These infrastructures help the government manage its digital transformation journey seamlessly while providing the foundation for effective and reliable security in the digital space. Because it operates primarily in the background, Galaxy Backbone has managed to manage these infrastructures with very few citizens unaware of the strategic role the organization plays in national development. It’s no news that Galaxy Backbone’s main customers for years have been MDAs. This role that GBB plays in ensuring that digital infrastructure services are well provided to government institutions is a task that the organization takes with the utmost seriousness.
GBB continues to strive to effectively fulfill the mandate given to it by the government, in its wisdom, despite challenges, setbacks and some misconceptions about its limitations by the public.
Over the past two or three years, one area where the organization, under the leadership of Professor Abubakar, has striven to make a positive impression on the minds of its customers and stakeholders is how, through its management, unnecessary excesses have been eliminated, processes improved and a much more engaging internal organizational structure put in place to ensure that the operations of the organization are well felt by its customers.

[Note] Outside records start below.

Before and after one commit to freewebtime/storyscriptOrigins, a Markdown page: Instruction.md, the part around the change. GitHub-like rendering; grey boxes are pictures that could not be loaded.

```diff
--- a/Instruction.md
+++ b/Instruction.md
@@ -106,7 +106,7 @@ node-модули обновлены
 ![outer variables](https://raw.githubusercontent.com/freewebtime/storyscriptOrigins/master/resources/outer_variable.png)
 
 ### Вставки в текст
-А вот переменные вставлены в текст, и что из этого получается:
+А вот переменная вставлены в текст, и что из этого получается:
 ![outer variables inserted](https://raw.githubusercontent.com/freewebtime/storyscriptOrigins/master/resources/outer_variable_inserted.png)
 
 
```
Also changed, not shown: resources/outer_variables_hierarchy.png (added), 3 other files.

Now, due to Galaxy Backbone’s role in IT operations and services to MDAs, it is often easy to attribute all of the challenges faced by organizations to Galaxy Backbone. But the reality is that public sector organizations are not obliged to use the services of GBB, but rather advised to take the services of GBB in order to maintain a high level of professionalism and efficiency, which in a very to a large extent, helps to maintain “the spirit of a government”. Thus, as the main objective of GBB is to provide and ensure that the platform is always operational. It is important to note that it does not handle all (front-end) operations of all MDAs Some IT operations are handled by some MDAs because that is what they requested, while others are handled directly by GBB (from the back-end). end, mostly) However, because GBB is committed to ensuring that all government digital operations are running efficiently, it does not shy away from doing all it can to support MDAs when called upon and it does. is produced many times and at any time, and as solution providers, GBB came to solve IT problems at government sites.
As the nation and the world continue to embrace the digital economy and hybrid working, the enormous importance of digital infrastructure will become clearer and both public and private sector organizations will continue to realize the enormous importance and role GBB in the development of the nation.

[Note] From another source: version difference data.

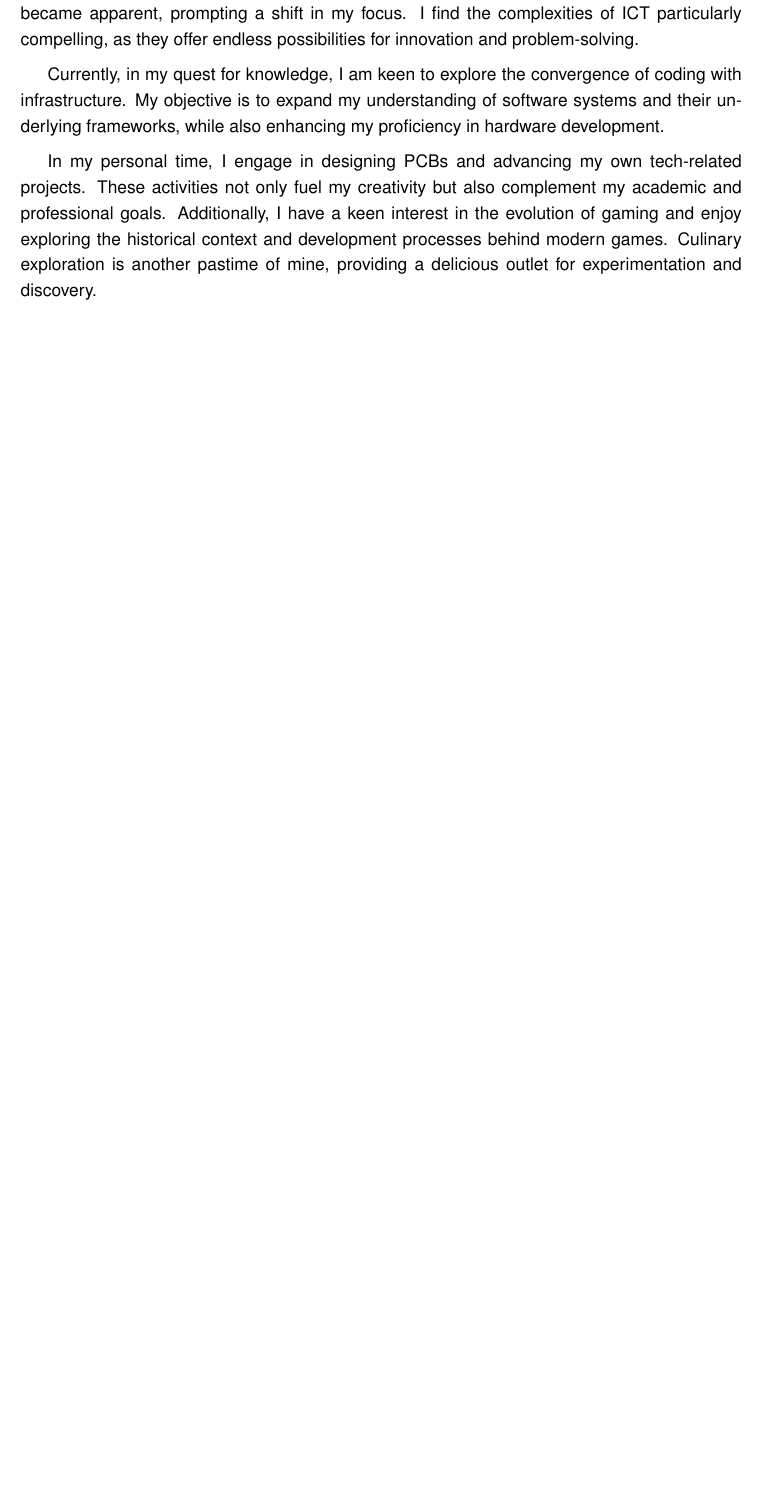
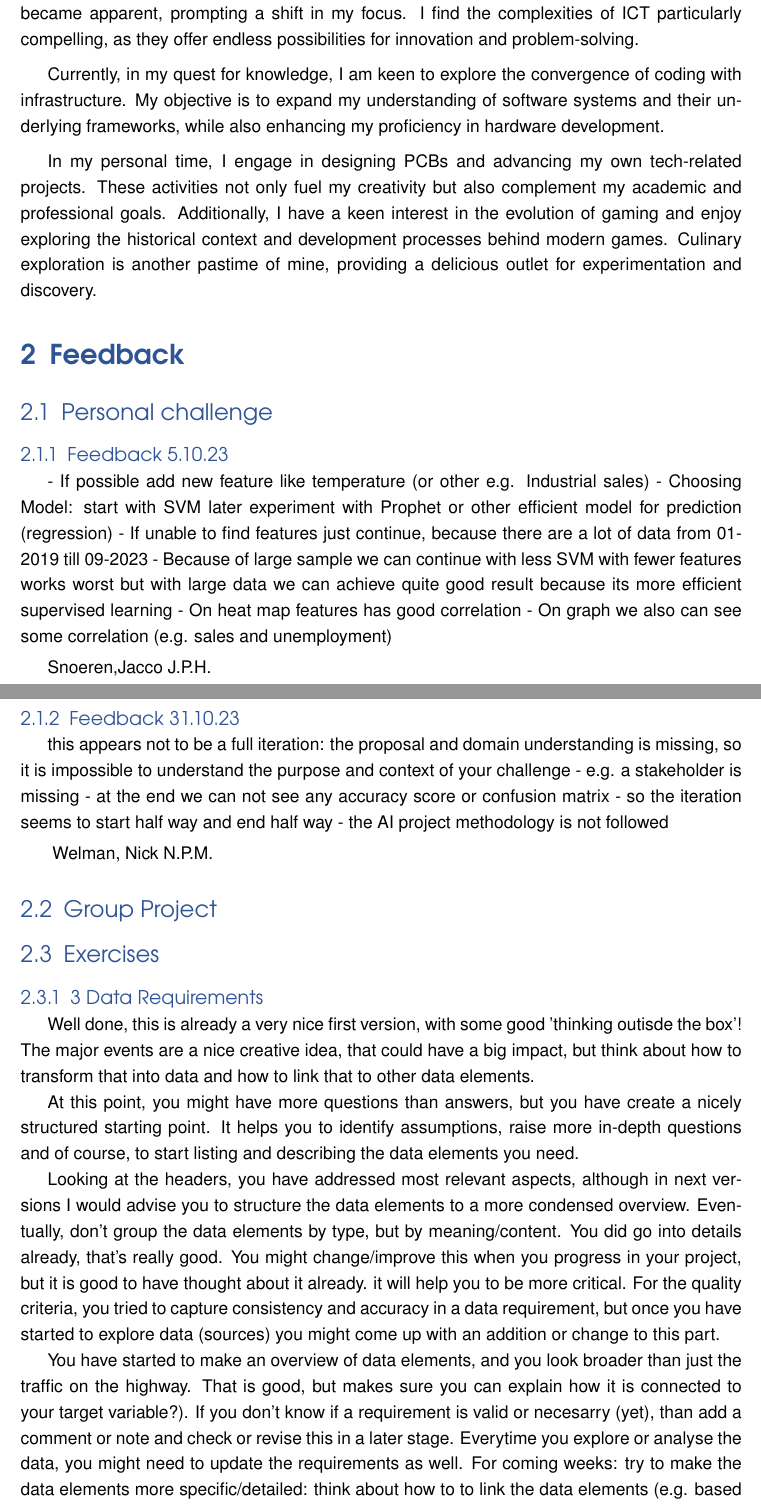
Before and after one commit to MichalI495002/PDR-AI4-RB02, a LaTeX document (PDR.tex): part of page 3 of 3 before the commit and two parts of pages 3 and 4 of 5 after it, the two joined at a grey line, cut so that both start at the same text, the shorter picture padded with empty space. Compiled offline with pdfLaTeX.

Commit message:
All I have

```diff
--- a/PDR.tex
+++ b/PDR.tex
@@ -131,3 +131,38 @@ Currently, in my quest for knowledge, I am keen to explore the convergence of co
 
 In my personal time, I engage in designing PCBs and advancing my own tech-related projects. These activities not only fuel my creativity but also complement my academic and professional goals. Additionally, I have a keen interest in the evolution of gaming and enjoy exploring the historical context and development processes behind modern games. Culinary exploration is another pastime of mine, providing a delicious outlet for experimentation and discovery.
 
+\section{Feedback}
+
+\subsection{Personal challenge}
+
+\subsubsection{Feedback 5.10.23}
+- If possible add new feature like temperature (or other e.g. Industrial sales)
+- Choosing Model: start with SVM later experiment with Prophet or other efficient model for prediction (regression)
+- If unable to find features just continue, because there are a lot of data from 01-2019 till 09-2023
+- Because of large sample we can continue with less SVM with fewer features works worst but with large data we can achieve quite good result because its more efficient supervised learning
+- On heat map features has good correlation
+- On graph we also can see some correlation (e.g. sales and unemployment)
+\smallbreak
+ Snoeren,Jacco J.P.H.
+
+\subsubsection{Feedback 31.10.23}
+this appears not to be a full iteration: the proposal and domain understanding is missing, so it is impossible to understand the purpose and context of your challenge - e.g. a stakeholder is missing - at the end we can not see any accuracy score or confusion matrix - so the iteration seems to start half way and end half way - the AI project methodology is not followed
+\smallbreak
+~Welman, Nick N.P.M.
+
+\subsection{Group Project}
+
+\subsection{Exercises}
+
+\subsubsection{3 Data Requirements}
+Well done, this is already a very nice first version, with some good 'thinking outisde the box'! The major events are a nice creative idea, that could have a big impact, but think about how to transform that into data and how to link that to other data elements.
+
+At this point, you might have more questions than answers, but you have create a nicely structured starting point. It helps you to identify assumptions, raise more in-depth questions and of course, to start listing and describing the data elements you need.
+
+Looking at the headers, you have addressed most relevant aspects, although in next versions I would advise you to structure the data elements to a more condensed overview. Eventually, don't group the data elements by type, but by meaning/content.
+You did go into details already, that's really good. You might change/improve this when you progress in your project, but it is good to have thought about it already. it will help you to be more critical.
+For the quality criteria, you tried to capture consistency and accuracy in a data requirement, but once you have started to explore data (sources) you might come up with an addition or change to this part.
+
+You have started to make an overview of data elements, and you look broader than just the traffic on the highway. That is good, but makes sure you can explain how it is connected to your target variable?). If you don't know if a requirement is valid or necesarry (yet), than add a comment or note and check or revise this in a later stage.
+Everytime you explore or analyse the data, you might need to update the requirements as well.
+For coming weeks: try to make the data elements more specific/detailed: think about how to to link the data elements (e.g. based on date/time, but maybe also other aspects).
@@ -134,3 +180,6 @@ In my personal time, I engage in designing PCBs and advancing my own tech-relate
+\smallbreak
+Snoeren, Jacco J.P.H.
+
 \section{Retrospect}
 This couple of weeks were challenging, and my preformance wasn't the best as it could have been, but I still made progress, worked on my individual challenge, and worked with my group on our project, attends lectures and exercises to get most of it. I am aware I was behind schedule, but I am trying to catch up with everything, I lack right now.
 \section{Conclusion}
```
Also changed, not shown: PDR.pdf, PDR.tex (11 more changed lines), 8 other files.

It is important to remember that at the height of the COVID-19 pandemic, when it seemed like all government operations were on hold, GBB played an important role in ensuring that the government continued to function smoothly. adequate and effective.
From the talents gathered at the GBB from the head to the various technical and even administrative teams, it is safe to hope that GBB is poised to lead Nigeria to become one of the most progressive digital economies in Africa. Even Lee Kuan Yew will agree with this.
Dr Bello writes from Abuja